Dorothy Rice had the right qualifications for the moment: "I had a very voluptuous body, with a young, very blank face."
And somehow designer Christian Dior saw in this Brooklyn teen-ager the right face and body for his legendary "new look"--the ultrafeminine, hourglass style that set the fashion tone for the 1950s.
The daughter of a New York artist, Rice, a fledgling fashion model at 16, suddenly found her image--adorned in Dior--in pages of Vogue and numerous European magazines. And although Rice's appearance became synonymous with the '50s woman, she never took the prescribed '50s course of domesticity and motherhood.
Rice remained a model for 15 years, later turning to acting. She now lives with her husband, producer Stanley Chase, in Los Angeles, where she records her impressions of L.A. life in a flurry of paintings that cover almost every wall in the couple's plush West L.A. condo.
Lately, she's also been spotting pictures of her former self in TV and print retrospectives celebrating the 40th anniversary of the new look. "It's such an eerie feeling" she says, remembering those self-absorbed modeling years.
"When you're a model, you're the center--all that matters is that you look a certain way for the camera. Now I find it much more interesting to look at the world around me," says Rice, who, sitting in her all-white living room, still has the air of a pampered, indoor woman.
Rice had been an artist's model since childhood and had just joined the John Robert Powers agency in New York, when she learned that the fashion industry was looking for females "who looked French."
She says photographer Serge Balkin took some shots of her with matte makeup and upswept hair--creating a grown-up image that soon had Vogue magazine sending the teen-ager to London and Paris, and Christian Dior seeking her out as his "new look" model.

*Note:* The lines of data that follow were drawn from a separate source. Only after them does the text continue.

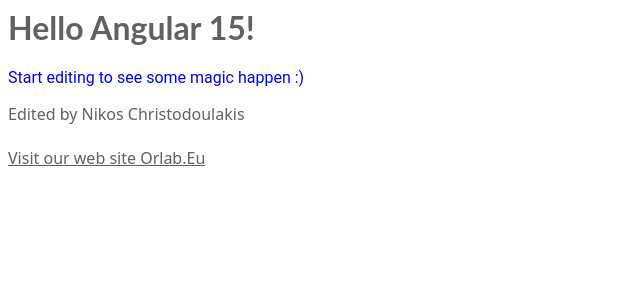
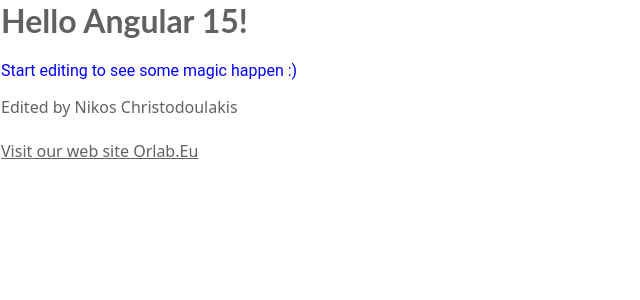
Before and after one commit to nchristodoulakis2/angular-ivy-p3qqwi, an Angular app: page / in a window 1280 px wide. Shown: the top 300 px of the page, without its empty margins (0-640 px from the left). Built offline with nearby package versions, Linux system fonts and the light colour scheme.

Commit message:
1 file modified

```diff
--- a/src/styles.css
+++ b/src/styles.css
@@ -6,3 +6,6 @@
   -webkit-font-smoothing: antialiased;
   -moz-osx-font-smoothing: grayscale;
 }
+body {
+  margin: 1;
+}
```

"It was an acting job for me. I was being very sophisticated. But I just happened to be right for that French coquette look," she says.
The portfolio created during those months in Europe with Dior, Balmain, Balenciaga and others carried her professionally "for at least 10 years," she says. And although she made good money during those early times, she had nothing to show for it later.
'Help People With Talent'
"Unfortunately, I gave it to a lot of writers. I'm one of these people who likes to help people with talent," she says with a smile. "I was idealistic."
Rice was an actress until the 1960s, when she turned to art--and she's been painting ever since. But she continues to watch the changing flock of models. "There are so many beautiful girls today. Even the men are getting beautiful," she says. She admires a lot of American designers today, but considers their clothes overpriced and poorly made.
"I had better clothes to model," she confides.